(WORK ITEM) When you come to a picture, pass over it, and set down the entries below exactly.

(AVAILABLE DATA)
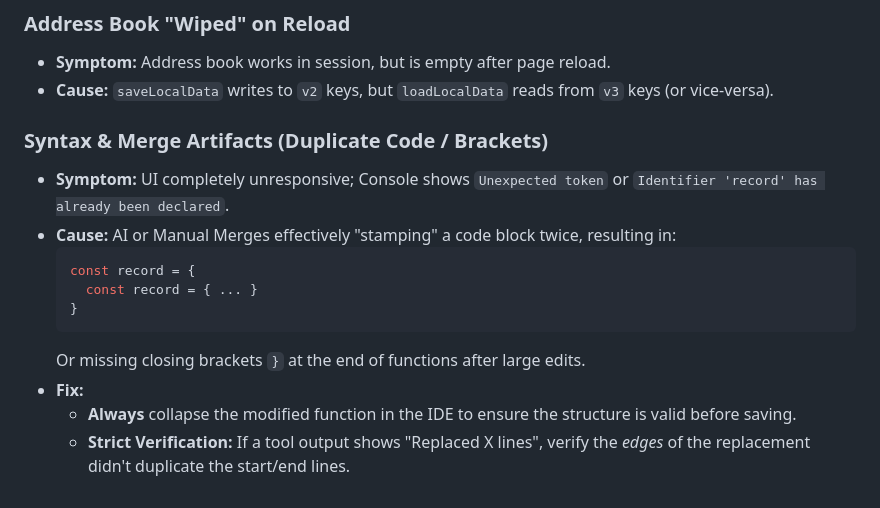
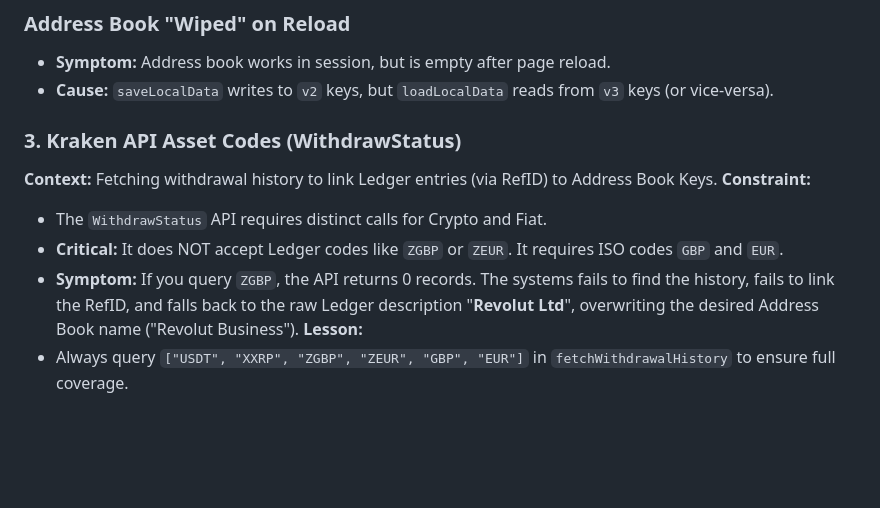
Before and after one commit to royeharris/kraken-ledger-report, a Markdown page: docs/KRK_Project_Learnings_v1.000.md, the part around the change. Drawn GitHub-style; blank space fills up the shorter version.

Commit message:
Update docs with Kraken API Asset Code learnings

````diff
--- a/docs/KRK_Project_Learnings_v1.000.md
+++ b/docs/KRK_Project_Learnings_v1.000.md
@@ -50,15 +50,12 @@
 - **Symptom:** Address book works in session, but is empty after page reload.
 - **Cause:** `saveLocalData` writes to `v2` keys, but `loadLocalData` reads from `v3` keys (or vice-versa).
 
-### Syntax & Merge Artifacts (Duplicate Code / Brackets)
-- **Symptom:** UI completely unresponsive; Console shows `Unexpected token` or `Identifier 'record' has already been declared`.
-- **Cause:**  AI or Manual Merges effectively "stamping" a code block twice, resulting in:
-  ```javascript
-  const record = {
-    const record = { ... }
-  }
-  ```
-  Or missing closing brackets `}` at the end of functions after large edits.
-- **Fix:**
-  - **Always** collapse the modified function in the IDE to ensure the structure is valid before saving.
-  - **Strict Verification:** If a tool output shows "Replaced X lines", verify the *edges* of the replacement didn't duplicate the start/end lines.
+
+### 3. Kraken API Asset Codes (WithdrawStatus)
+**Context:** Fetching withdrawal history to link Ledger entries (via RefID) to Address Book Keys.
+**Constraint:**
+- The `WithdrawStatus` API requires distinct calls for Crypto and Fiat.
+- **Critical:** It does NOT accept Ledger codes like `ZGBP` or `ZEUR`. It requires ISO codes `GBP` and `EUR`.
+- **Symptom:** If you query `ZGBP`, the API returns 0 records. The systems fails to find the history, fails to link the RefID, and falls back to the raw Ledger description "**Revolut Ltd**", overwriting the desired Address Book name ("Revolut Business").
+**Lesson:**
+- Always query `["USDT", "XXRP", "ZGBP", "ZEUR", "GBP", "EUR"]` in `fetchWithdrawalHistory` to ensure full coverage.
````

(TASK OUTPUT)
Before and after one commit to royeharris/kraken-ledger-report, a Markdown page: docs/KRK_Project_Learnings_v1.000.md, the part around the change. Drawn GitHub-style; blank space fills up the shorter version.

Commit message:
Update docs with Kraken API Asset Code learnings

````diff
--- a/docs/KRK_Project_Learnings_v1.000.md
+++ b/docs/KRK_Project_Learnings_v1.000.md
@@ -50,15 +50,12 @@
 - **Symptom:** Address book works in session, but is empty after page reload.
 - **Cause:** `saveLocalData` writes to `v2` keys, but `loadLocalData` reads from `v3` keys (or vice-versa).
 
-### Syntax & Merge Artifacts (Duplicate Code / Brackets)
-- **Symptom:** UI completely unresponsive; Console shows `Unexpected token` or `Identifier 'record' has already been declared`.
-- **Cause:**  AI or Manual Merges effectively "stamping" a code block twice, resulting in:
-  ```javascript
-  const record = {
-    const record = { ... }
-  }
-  ```
-  Or missing closing brackets `}` at the end of functions after large edits.
-- **Fix:**
-  - **Always** collapse the modified function in the IDE to ensure the structure is valid before saving.
-  - **Strict Verification:** If a tool output shows "Replaced X lines", verify the *edges* of the replacement didn't duplicate the start/end lines.
+
+### 3. Kraken API Asset Codes (WithdrawStatus)
+**Context:** Fetching withdrawal history to link Ledger entries (via RefID) to Address Book Keys.
+**Constraint:**
+- The `WithdrawStatus` API requires distinct calls for Crypto and Fiat.
+- **Critical:** It does NOT accept Ledger codes like `ZGBP` or `ZEUR`. It requires ISO codes `GBP` and `EUR`.
+- **Symptom:** If you query `ZGBP`, the API returns 0 records. The systems fails to find the history, fails to link the RefID, and falls back to the raw Ledger description "**Revolut Ltd**", overwriting the desired Address Book name ("Revolut Business").
+**Lesson:**
+- Always query `["USDT", "XXRP", "ZGBP", "ZEUR", "GBP", "EUR"]` in `fetchWithdrawalHistory` to ensure full coverage.
````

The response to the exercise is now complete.